▶ TASK DETAILS
For the listing below, state how many lines include "HttpServletResponse". The number alone is the answer.

*** Opening RECORDS SUPPLIED ***

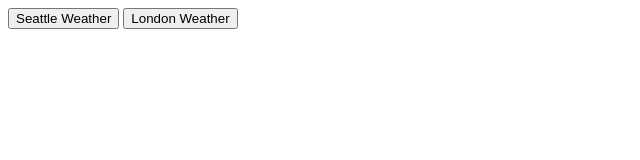
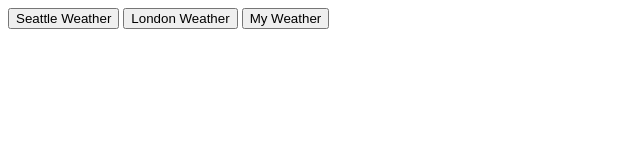
Before and after one commit to tsidhart/wheather-map, a plain HTML site: page index.html in a window 1280 px wide. Shown: the whole page, without its empty margins (0-640 px from the left). Drawn offline with Linux system fonts and the light colour scheme.

Commit message:
my weather button added

```diff
--- a/index.html
+++ b/index.html
@@ -8,6 +8,7 @@
   <body>
     <button onclick="seattle()"> Seattle Weather</button>
     <button onclick="london()"> London Weather</button>
+    <button onclick="myweather()"> My Weather</button>
     <div id="container">
       <ul id="listContainer"></ul>
     </div>
--- a/map.js
+++ b/map.js
@@ -15,6 +15,13 @@
   getLocation(locations[0]);
 }
 
+function myweather(){
+  document.getElementById('listContainer').innerHTML = '';
+  // get user's location from the browser
+  navigator.geolocation.getCurrentPosition(function(position) {
+    getLocation({ lat: position.coords.latitude, lon: position.coords.longitude });
+  });
+}
 
 // API call onload callback function
 function onloadFunc(){
```
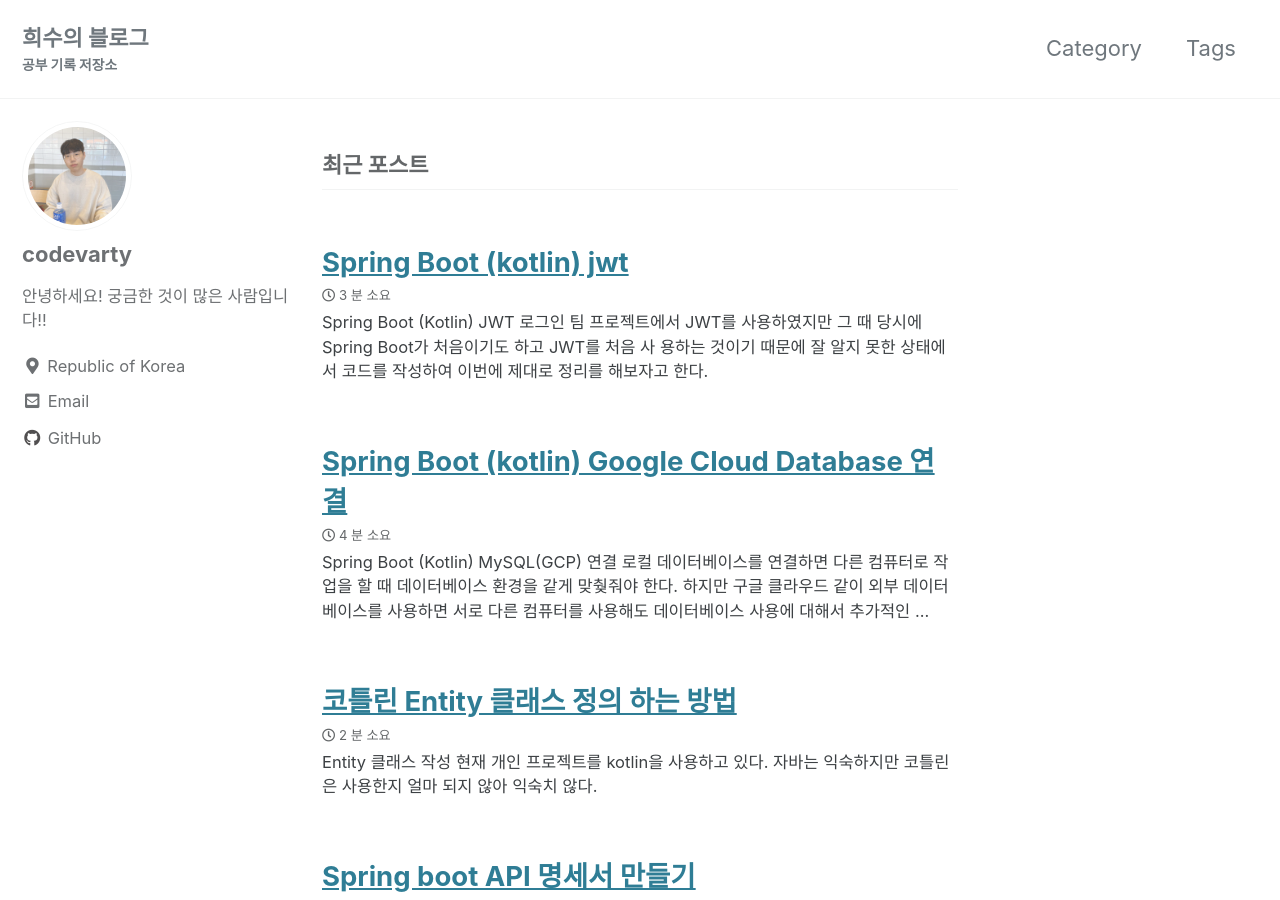
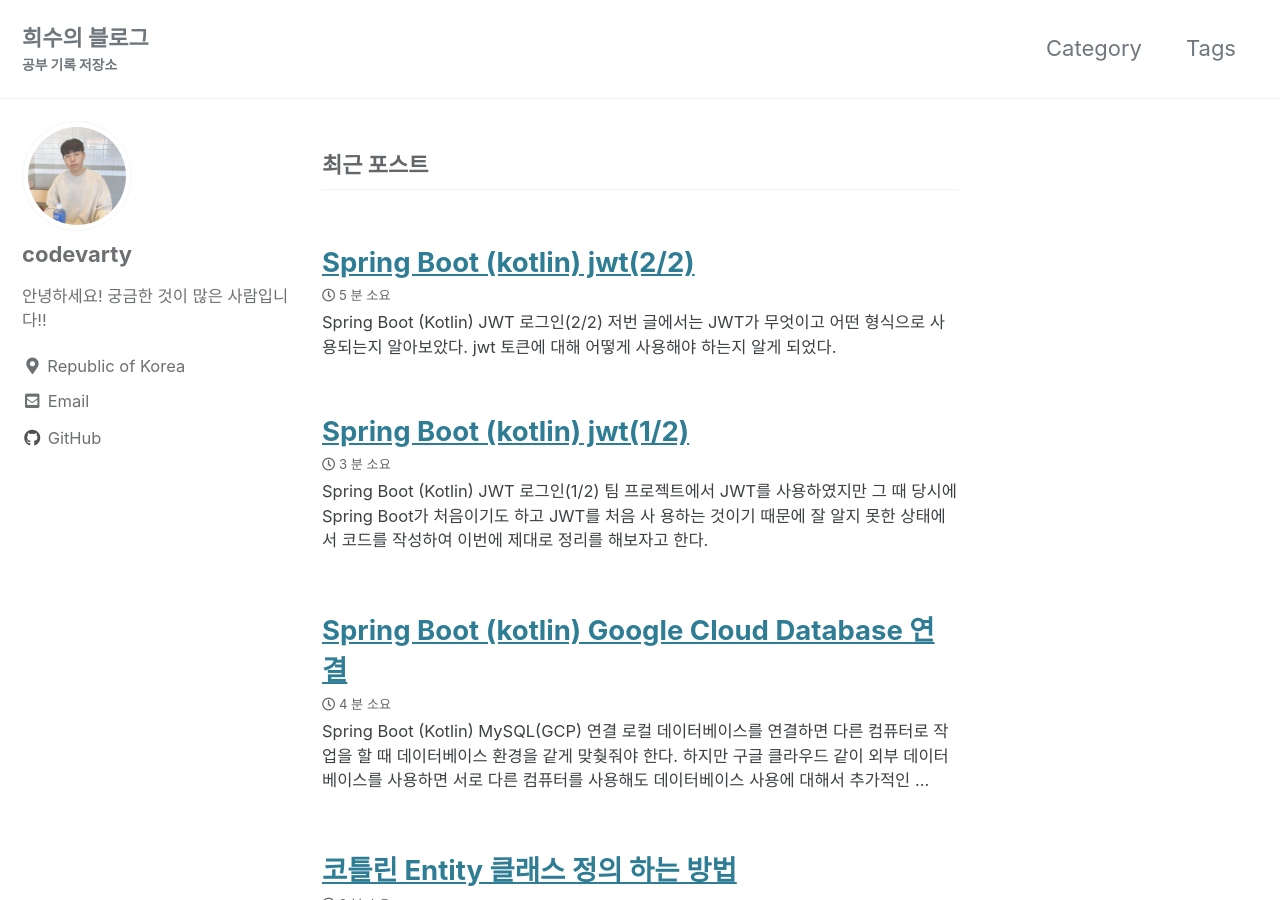
Before and after one commit to codevarty/codevarty.github.io, a Jekyll site: the page built from index.html, in a window 1280 px wide and 900 px high. Built offline with Jekyll 4.4.1, drawn with Linux system fonts in a browser that asks for light colours; cached includes are drawn as plain includes; the list of posts is cut into pages by our own code; part of the change alters nothing that is shown.

Commit message:
vault backup: 2024-06-06 00:44:07

````diff
--- a/_posts/2024-05-21-spring-boot-kotlin-jwt.md
+++ b/_posts/2024-05-21-spring-boot-kotlin-jwt-1.md
@@ -1,5 +1,5 @@
 ---
-title: Spring Boot (kotlin) jwt
+title: Spring Boot (kotlin) jwt(1/2)
 categories:
   - spring boot
 tags:
@@ -8,7 +8,7 @@ tags:
   - springsecurity
   - jwt
 ---
-# Spring Boot (Kotlin) JWT 로그인
+# Spring Boot (Kotlin) JWT 로그인(1/2)
 팀 프로젝트에서 JWT를 사용하였지만 그 때 당시에 Spring Boot가 처음이기도 하고 JWT를 처음 사
 용하는 것이기 때문에 잘 알지 못한 상태에서 코드를 작성하여 이번에 제대로 정리를 해보자고 한다.
 
--- /dev/null
+++ b/_posts/2024-05-29-spring-boot-kotlin-jwt-2.md
@@ -0,0 +1,357 @@
+---
+title: Spring Boot (kotlin) jwt(2/2)
+categories:
+  - spring boot
+tags:
+  - springboot
+  - springsecurity
+  - kotlin
+  - jwt
+---
+# Spring Boot (Kotlin) JWT 로그인(2/2)
+저번 글에서는 JWT가 무엇이고 어떤 형식으로 사용되는지 알아보았다. jwt 토큰에 대해 어떻게 사용해야 하는지 알게 되었다.
+
+이번에는 kotlin으로 직접 코드를 변환해 보면서 어떤 식으로 동작하는 지 알아가 볼려고 한다.
+
+> 참고로 데이터베이스를 사용하는데 User 테이블안에 refresh token을 저장하고 있다.
+
+## 1. 의존성 주입
+이번 프로젝트에서는 사람들이 많이 사용하는  **jjwt 라이브러리**를 사용한다. 라이브러리를 추가하기 위해 아래와 같이 입력한다.
+
+```gradle
+// spring security
+implementation("org.springframework.boot:spring-boot-starter-security")
+
+// jwt 라이브러리
+implementation("io.jsonwebtoken:jjwt-api")
+runtimeOnly("io.jsonwebtoken:jjwt-impl")
+runtimeOnly("io.jsonwebtoken:jjwt-jackson")
+```
+
+## 2. 설정 파일 작성
+jwt에서 핵심적인 설정 부분은 보여 주면 안되기 때문에 별도의 YML 파일로 분리하였다.
+해당 코드 안에는 jwt 암호화 키와 각 토큰의 만료시간을 주었다.
+
+**application-jwt.yml** 파일을 resources 파일 안에 생성한다.
+
+```yml
+jwt:
+  # jwt 암호화 키
+  secretKey: 3b672bb100b6297eb3af1c41ae200e730adda560c4df3366d3bb0860087bd4e3f9ca2a1763fb9e97915d6e280326fa5fb17b62178e427a5466c559acee859fa8
+
+  # access token 설정
+  access:
+    expiration: 600000
+    header: Authorization
+
+  # refresh token 설정
+  refresh:
+    expiration: 1209600000
+    header: Authorization-refresh
+```
+
+다른 YML 파일을 사용하기 위해 application.yml 파일에 다음과 같이 작성하면 된다.
+
+```yml
+spring:
+  profiles:
+    include:
+      - jwt # application-jwt.yml 파일 임포트
+```
+
+## 3.  JWTService 코드 작성
+
+jwt 대한 로직을 수행하는 코드이다.
+
+전체 코드는 다음과 같다.
+
+```kotlin
+//import 문 생략
+
+@Service
+class JwtService(private val userRepository: UserRepository) {
+
+    private val log = LoggerFactory.getLogger(this.javaClass)
+
+    // static final 상수 정의
+    companion object {
+        private const val ACCESS_TOKEN_SUBJECT = "Authorization"
+        private const val REFRESH_TOKEN_SUBJECT = "Authorization refresh"
+        private const val BEARER = "Bearer "
+    }
+
+    @Value("\${jwt.secretKey}")
+    private lateinit var secretKey: String
+
+    @Value("\${jwt.access.expiration}")
+    private lateinit var accessTokenExpiration: String // lateinit 은 기본형 초기화를 지원하지 않는다.
+
+    @Value("\${jwt.refresh.expiration}")
+    private lateinit var refreshTokenExpiration: String
+
+    @Value("\${jwt.access.header}")
+    private lateinit var accessTokenHeader: String
+
+    @Value("\${jwt.refresh.header}")
+    private lateinit var refreshTokenHeader: String
+
+    // jwt 토큰에 사용되는 키
+    private lateinit var key: SecretKey
+
+    @PostConstruct
+    fun init() {
+        // Base64로 인코딩
+        val encodeKey = Base64.getEncoder().encodeToString(secretKey.toByteArray())
+        key = Keys.hmacShaKeyFor(encodeKey.toByteArray())
+    }
+
+    /**
+     *  Access Token 생성 메소드     */    fun generateAccessToken(email: String): String {
+        val now = Date()
+        return Jwts.builder()
+            .subject(ACCESS_TOKEN_SUBJECT)
+            .expiration(Date(now.time + accessTokenExpiration.toLong()))
+            .claim("email", email)
+            .signWith(key)
+            .compact()
+    }
+
+    /**
+     *  Refresh Token 생성 메소드     */    fun generateRefreshToken(): String {
+        val now = Date()
+        return Jwts.builder()
+            .subject(REFRESH_TOKEN_SUBJECT)
+            .expiration(Date(now.time + refreshTokenExpiration.toLong()))
+            .signWith(key)
+            .compact()
+    }
+
+    /**
+     *  Access Token을 헤더에 담아서 보낸다.     */    fun sendAccessToken(response: HttpServletResponse, accessToken: String) {
+        response.status = HttpServletResponse.SC_OK
+        response.addHeader(accessTokenHeader, accessToken)
+    }
+
+    /**
+     * Access Token과 Refresh Token을 헤더에 담아서 보낸다.     */    fun sendAccessAndRefreshToken(response: HttpServletResponse, accessToken: String, refreshToken: String) {
+        response.status = HttpServletResponse.SC_OK
+        response.addHeader(accessTokenHeader, accessToken)
+        response.addHeader(refreshTokenHeader, refreshToken)
+    }
+
+    /**
+     * 데이터베이스에 저장된 Refresh Token 가져오기     */    fun getRefreshToken(email: String): String {
+        val user = userRepository.findByEmail(email)
+            .orElseThrow { Error("사용자를 찾을 수 없습니다.") }
+        return user.refreshToken!!
+    }
+
+    /**
+     * 데이터베이스에 저장된 Refresh Token 업데이트     */    fun updateRefreshToken(email: String, refreshToken: String) {
+        val user = userRepository.findByEmail(email)
+            .orElseThrow { Error("사용자를  찾을 수 없습니다,") }
+
+        user.updateToken(refreshToken)
+        userRepository.save(user)
+    }
+
+    /**
+     *  받은 Refresh Token 에서 Bearer 제거 시키기     */    fun extractRefreshToken(request: HttpServletRequest): Optional<String> {
+        return Optional.ofNullable(request.getHeader(refreshTokenHeader))
+            .filter { it.startsWith(BEARER) }
+            .map { it.replace(BEARER, "") }
+    }
+
+    /**
+     *  받은 Access Token 에서 Bearer 제거 시키기     */    fun extractAccessToken(request: HttpServletRequest): Optional<String> {
+        return Optional.ofNullable(request.getHeader(accessTokenHeader))
+            .filter { it.startsWith(BEARER) }
+            .map { it.replace(BEARER, "") }
+    }
+
+    fun extractEmail(token: String): Optional<String> {
+        try {
+            val claims = Jwts.parser()
+                .verifyWith(key)
+                .build()
+                .parseSignedClaims(token)
+            return Optional.ofNullable(claims.payload.get("email", String::class.java))
+        } catch (e: Exception) {
+            return Optional.empty()
+        }
+    }
+
+    /**
+     * 토큰 검증 메소드     */    fun isTokenValid(token: String): Boolean {
+        try {
+            Jwts.parser().verifyWith(key).build().parseSignedClaims(token)
+            return true
+        } catch (e: MalformedJwtException) {
+            log.error("Invalid JWT token: {}", e.message)
+        } catch (e: ExpiredJwtException) {
+            log.error("JWT token is expired: {}", e.message)
+        } catch (e: UnsupportedJwtException) {
+            log.error("JWT token is unsupported: {}", e.message)
+        } catch (e: IllegalArgumentException) {
+            log.error("JWT claims string is empty: {}", e.message)
+        }
+
+        return false
+    }
+
+    fun isRefreshTokenValid(token: String): Boolean {
+        if (isTokenValid(token)) {
+            return true
+        }
+
+        // 토큰이 같은지 검사를 한다.
+        val findByRefreshToken = userRepository.findByRefreshToken(token)
+
+        return !findByRefreshToken.isEmpty
+    }
+
+
+}
+```
+
+여기서 필드의 값들은 `@Value`를 통해 YML 파일에서 가져 오고 있다.
+
+> `@Value`의 경우 초기화가 바로 되지 않기 때문에 `latent var`를 사용한다.
+
+기능에 대한 설명에 앞서 각 메소드 마다 주석을 통해 설명을 적어 놓았다.
+
+### 3-1. 토큰 생성 부분
+
+```kotlin
+fun generateAccessToken(email: String): String {
+    val now = Date()
+    return Jwts.builder()
+        .subject(ACCESS_TOKEN_SUBJECT)
+        .expiration(Date(now.time + accessTokenExpiration.toLong()))
+        .claim("email", email)
+        .signWith(key)
+        .compact()
+}
+
+/**
+ *  Refresh Token 생성 메소드 */fun generateRefreshToken(): String {
+    val now = Date()
+    return Jwts.builder()
+        .subject(REFRESH_TOKEN_SUBJECT)
+        .expiration(Date(now.time + refreshTokenExpiration.toLong()))
+        .signWith(key)
+        .compact()
+}
+```
+
+여기서 **만료 시간인 경우 발급한 시간 기준**에 하기 때문에 Date 클래스의 time을 통해 현재 시간을 구하였다.
+
+**AccessToken인 경우** claim에 사용자를 구분하기 위한 email을 주었고 **RefreshToken인 경우** claim이 필요가 없기 때문에 추가하지 않았다.
+
+### 3-2 토큰 헤더 추가 부분
+```kotlin
+/**
+ *  Access Token을 헤더에 담아서 보낸다. */fun sendAccessToken(response: HttpServletResponse, accessToken: String) {
+    response.status = HttpServletResponse.SC_OK
+    response.addHeader(accessTokenHeader, accessToken)
+}
+
+/**
+ * Access Token과 Refresh Token을 헤더에 담아서 보낸다. */fun sendAccessAndRefreshToken(response: HttpServletResponse, accessToken: String, refreshToken: String) {
+    response.status = HttpServletResponse.SC_OK
+    response.addHeader(accessTokenHeader, accessToken)
+    response.addHeader(refreshTokenHeader, refreshToken)
+}
+```
+
+두 메소드의 공통점은 Response 헤더의 Status 를 OK(200)으로 설정한 것이다.
+
+헤더를 통해 클라이언트로 보내는 것이다.
+
+> Access Token은 **Authorization** 헤더가 되고, <br>
+> RefreshToken은 **Authorization-refresh** 헤더가 된다.
+
+## 3-3 토큰 추출 부분
+
+```kotlin
+/**
+ *  받은 Refresh Token 에서 Bearer 제거 시키기
+ */
+ fun extractRefreshToken(request: HttpServletRequest): Optional<String> {
+    return Optional.ofNullable(request.getHeader(refreshTokenHeader))
+        .filter { it.startsWith(BEARER) }
+        .map { it.replace(BEARER, "") }
+}
+
+/**
+ *  받은 Access Token 에서 Bearer 제거 시키기
+ */
+ fun extractAccessToken(request: HttpServletRequest): Optional<String> {
+    return Optional.ofNullable(request.getHeader(accessTokenHeader))
+        .filter { it.startsWith(BEARER) }
+        .map { it.replace(BEARER, "") }
+}
+```
+
+클라이언트에서 헤더 로 보낸  토큰에서 "Bearer " 부분을 제거 한 다음 해당 토큰을 추출하는 코드이다.
+
+> `Optional`을 통해 null 값을 허용하고 있다.
+
+아래는 추출한 refresh token을 통해 데이터베이스에 저장된 토큰을 업데이트 하거나 해당 토큰에 저장된 이메일을 추출하는 코드이다.
+
+```kotlin
+/**
+ * 데이터베이스에 저장된 Refresh Token 가져오기
+ */
+ fun getRefreshToken(email: String): String {
+    val user = userRepository.findByEmail(email)
+        .orElseThrow { Error("사용자를 찾을 수 없습니다.") }
+    return user.refreshToken!!
+}
+
+/**
+ * 데이터베이스에 저장된 Refresh Token 업데이트
+ */
+ fun updateRefreshToken(email: String, refreshToken: String) {
+    val user = userRepository.findByEmail(email)
+        .orElseThrow { Error("사용자를  찾을 수 없습니다,") }
+
+    user.updateToken(refreshToken)
+    userRepository.save(user)
+}
+```
+
+## 3-4 토큰 검증 코드
+```kotlin
+/**
+ * 토큰 검증 메소드
+ */
+ fun isTokenValid(token: String): Boolean {
+    try {
+        Jwts.parser().verifyWith(key).build().parseSignedClaims(token)
+        return true
+	    // 잘못된 형식의 토큰일 경우 발생
+    } catch (e: MalformedJwtException) {
+        log.error("Invalid JWT token: {}", e.message)
+        // 토큰이 만료 된 경우 발생
+    } catch (e: ExpiredJwtException) {
+        log.error("JWT token is expired: {}", e.message)
+
+        // 지원 하지 않는 형식의 토큰인 경우 발생
+    } catch (e: UnsupportedJwtException) {
+        log.error("JWT token is unsupported: {}", e.message)
+
+        //JWT 토큰의 클레임 문자열이 비어있는 경우 발생
+    } catch (e: IllegalArgumentException) {
+        log.error("JWT claims string is empty: {}", e.message)
+    }
+
+    return false
+}
+```
+
+해당 메서드는 받은 토큰을 검증하는 코드이다.
+
+`verifyWith` 를 통해 암호화된 코드를 다시 복호화를 통해 claim을 추출한다.
+
+> 현재는 에러 로그를 출력하지만 예외 처리를 할 수 있도록 코드를 수정할 예정이다.
````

*** Closing RECORDS SUPPLIED ***

▶ RESPONSE AREA
8